You may not be thinking much about the craft of making mixes, but you absolutely should be. Your perfect mix is the most fitting soundtrack to your life. While you can relate to its complex nuances – like the aspects of yourself only you know – it also gets you in that innate, “it just clicks” kind of way. Discovering it is a game-changer. And Nico Perez co-founded a company to help you do just that.

That company, Mixcloud, is an online streaming service where users can create music mixes, radio shows and podcasts. Content is exposed to users based on its algorithms’ understanding of their preferences. Wired, Harvard Business School, TED Talks and Barack Obama have used the service. Mixcloud’s staff of twelve are located all over the world – from New York and LA to Cambridge and Romania. Most have a background in DJing or running a radio station.
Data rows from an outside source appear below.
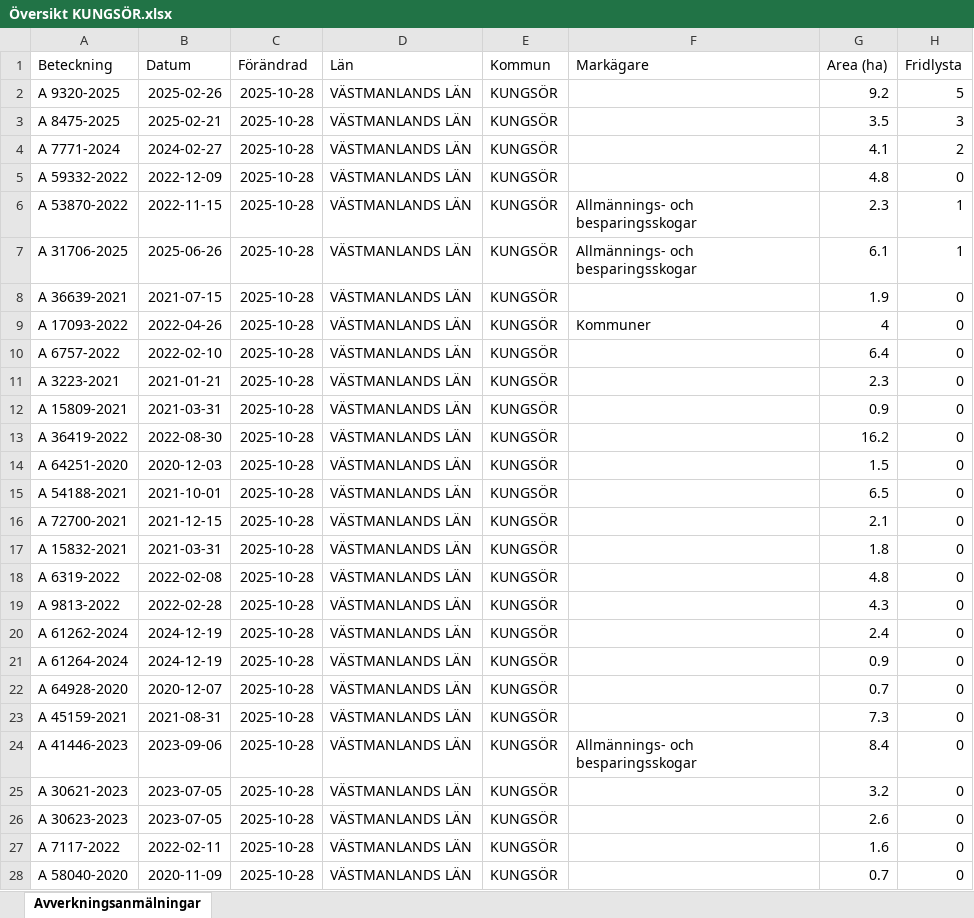
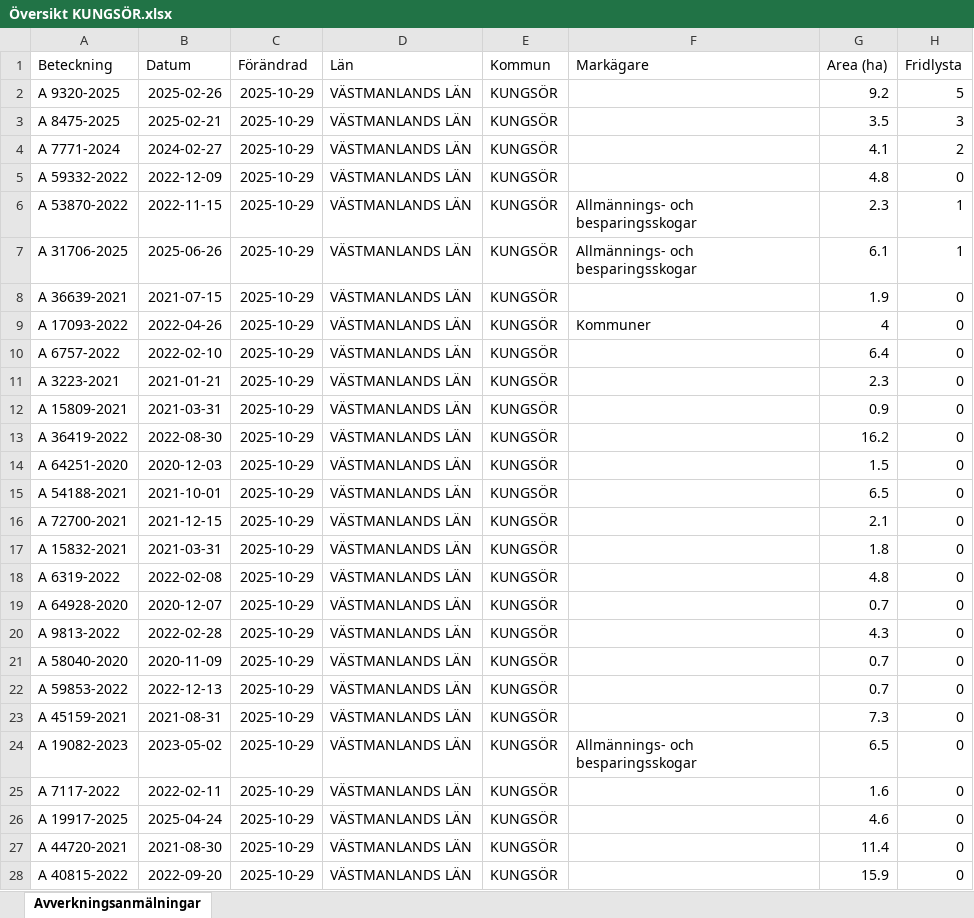
Before and after one commit to klasma/Logging_1960, an Excel workbook: Översikt KUNGSÖR.xlsx, sheet Avverkningsanmälningar, drawn as a sheet; only a part is shown; values as stored, in another font and other column widths than the file's, no borders; the diff covers the shown part only; the diff names each change by its address in the sheet, - before the commit and + after, or states it on an @@ line.

```diff
--- a/Översikt KUNGSÖR.xlsx (sheet Avverkningsanmälningar)
+++ b/Översikt KUNGSÖR.xlsx (sheet Avverkningsanmälningar)
-C2:C28 (Förändrad): 2025-10-28
+C2:C28 (Förändrad): 2025-10-29
-A19 (Beteckning): A 9813-2022
+A19 (Beteckning): A 64928-2020
-B19 (Datum): 2022-02-28
+B19 (Datum): 2020-12-07
-G19 (Area (ha)): 4.3
+G19 (Area (ha)): 0.7
-A20 (Beteckning): A 61262-2024
+A20 (Beteckning): A 9813-2022
-B20 (Datum): 2024-12-19
+B20 (Datum): 2022-02-28
-G20 (Area (ha)): 2.4
+G20 (Area (ha)): 4.3
-A21 (Beteckning): A 61264-2024
+A21 (Beteckning): A 58040-2020
-B21 (Datum): 2024-12-19
+B21 (Datum): 2020-11-09
-G21 (Area (ha)): 0.9
+G21 (Area (ha)): 0.7
-A22 (Beteckning): A 64928-2020
+A22 (Beteckning): A 59853-2022
-B22 (Datum): 2020-12-07
+B22 (Datum): 2022-12-13
-A24 (Beteckning): A 41446-2023
+A24 (Beteckning): A 19082-2023
-B24 (Datum): 2023-09-06
+B24 (Datum): 2023-05-02
-G24 (Area (ha)): 8.4
+G24 (Area (ha)): 6.5
-A25 (Beteckning): A 30621-2023
+A25 (Beteckning): A 7117-2022
-B25 (Datum): 2023-07-05
+B25 (Datum): 2022-02-11
-G25 (Area (ha)): 3.2
+G25 (Area (ha)): 1.6
-A26 (Beteckning): A 30623-2023
+A26 (Beteckning): A 19917-2025
-B26 (Datum): 2023-07-05
+B26 (Datum): 2025-04-24
-G26 (Area (ha)): 2.6
+G26 (Area (ha)): 4.6
-A27 (Beteckning): A 7117-2022
+A27 (Beteckning): A 44720-2021
-B27 (Datum): 2022-02-11
+B27 (Datum): 2021-08-30
-G27 (Area (ha)): 1.6
+G27 (Area (ha)): 11.4
-A28 (Beteckning): A 58040-2020
+A28 (Beteckning): A 40815-2022
-B28 (Datum): 2020-11-09
+B28 (Datum): 2022-09-20
-G28 (Area (ha)): 0.7
+G28 (Area (ha)): 15.9
```
Also changed, not shown: 226 edited cells elsewhere in this sheet, artfynd/A 31706-2025 artfynd.xlsx, artfynd/A 53870-2022 artfynd.xlsx, 33 other files.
Nico chose to meet at the record store Rough Trade in Williamsburg, sister to the venerable London flagship, which is a staple of the UK’s post-punk music scene. The store’s wide-open warehouse feel is accented by shipping containers suspended high up on its walls. Having biked from his workspace in the Lower East Side, Nico chained up his bicycle and we walked in. We settled into one of the containers to talk about Mixcloud’s development, the online audio content sharing space and, obviously, great music.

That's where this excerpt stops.